The Legend 60s marks another first for the Depancel, and that comes in the form of using a hand-wound movement for the very first time. The engine in question is the Seagull ST1901, a movement that can trace its lineage back to the historic Venus 175 chronograph. Venus supplied some of the most accurate and reputable movements of the time, and was likely inside of the watches worn by those in the paddock or in the crowd while watching (and timing) the likes of Phil Hill, Bruce McLaren, and Sir Jack Brabham blasting their way around the track.
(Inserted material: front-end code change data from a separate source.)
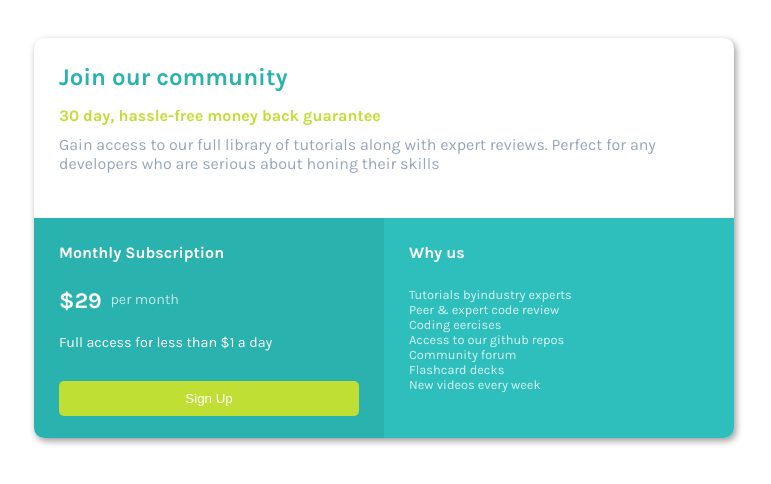
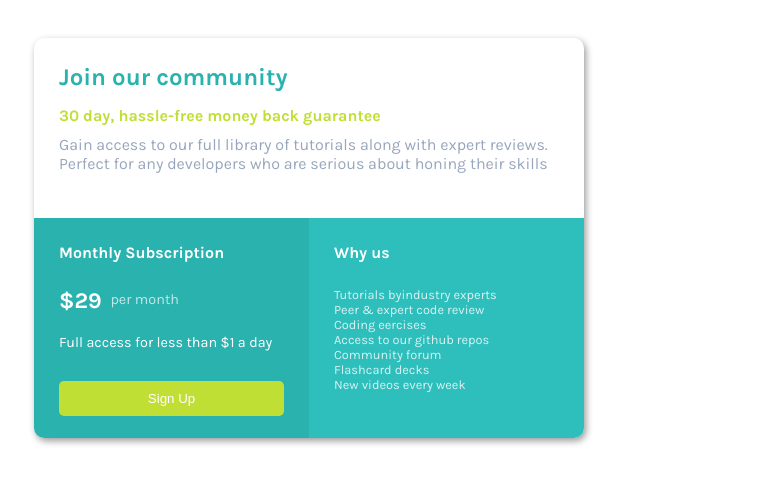
Before and after one commit to MasyWairimu/pricing-card-front-end-mentor-challenge, a plain HTML site: page index.html in a window 1280 px wide. Shown: the whole page, without its empty margins (4-775 px from the left). Drawn offline with Linux system fonts and the light colour scheme.

Commit message:
Update style.css

```diff
--- a/style.css
+++ b/style.css
@@ -13,8 +13,6 @@ h2,h4,p{
   box-sizing:inherit;
 }
 #card{
-  height: 400px;
-  width: 700px;
   box-shadow: 2px 3px 7px 0px rgba(0,0,0,0.4);
   border-radius:10px;
   overflow:hidden;
@@ -31,7 +29,7 @@ h2,h4,p{
 }
 #bottom-left-section{
   display: inline-block;
-  width:50%;
+  width:100%;
   height:100%;
   vertical-align:top;
   background-color: #2ab2af;
@@ -39,7 +37,7 @@ h2,h4,p{
 }
 #bottom-right-section{
   display:inline-block;
-  width:50%;
+  width:100%;
   height: 100%;
   vertical-align:top;
   background-color:#2EBFBD;
@@ -108,3 +106,13 @@ ul{
   opacity:0.8;
   font-size:0.8rem;
 }
+
+@media (min-width: 576px){
+  #card{
+      height: 400px;
+      width: 550px;
+  }
+  #bottom-left-section, #bottom-right-section{
+    width:50%;
+  }
+}
```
Like the Venus 175 Chronograph, the Seagull ST1901 movement is sans an oscillating weight, displaying the entire architecture through an exhibition caseback.
On the flipside, Depancel decided to keep the dial as traditional as possible, opting to go with a Panda and Reverse Panda. But the more interesting dial feature resides on the outer edge. A pulsometer scale up to 150 beats per minute, and a “red zone” should the ol’ ticker hit 200 bpm, is located from the twelve o’clock marker to three. The rest of the dial’s outer edge displays a km/h tachymeter scale up to 200 km/h, and like the pulsometer, also demarcates a “red zone” up to 240 km/h if at any point your foot gets heavy on the pedal.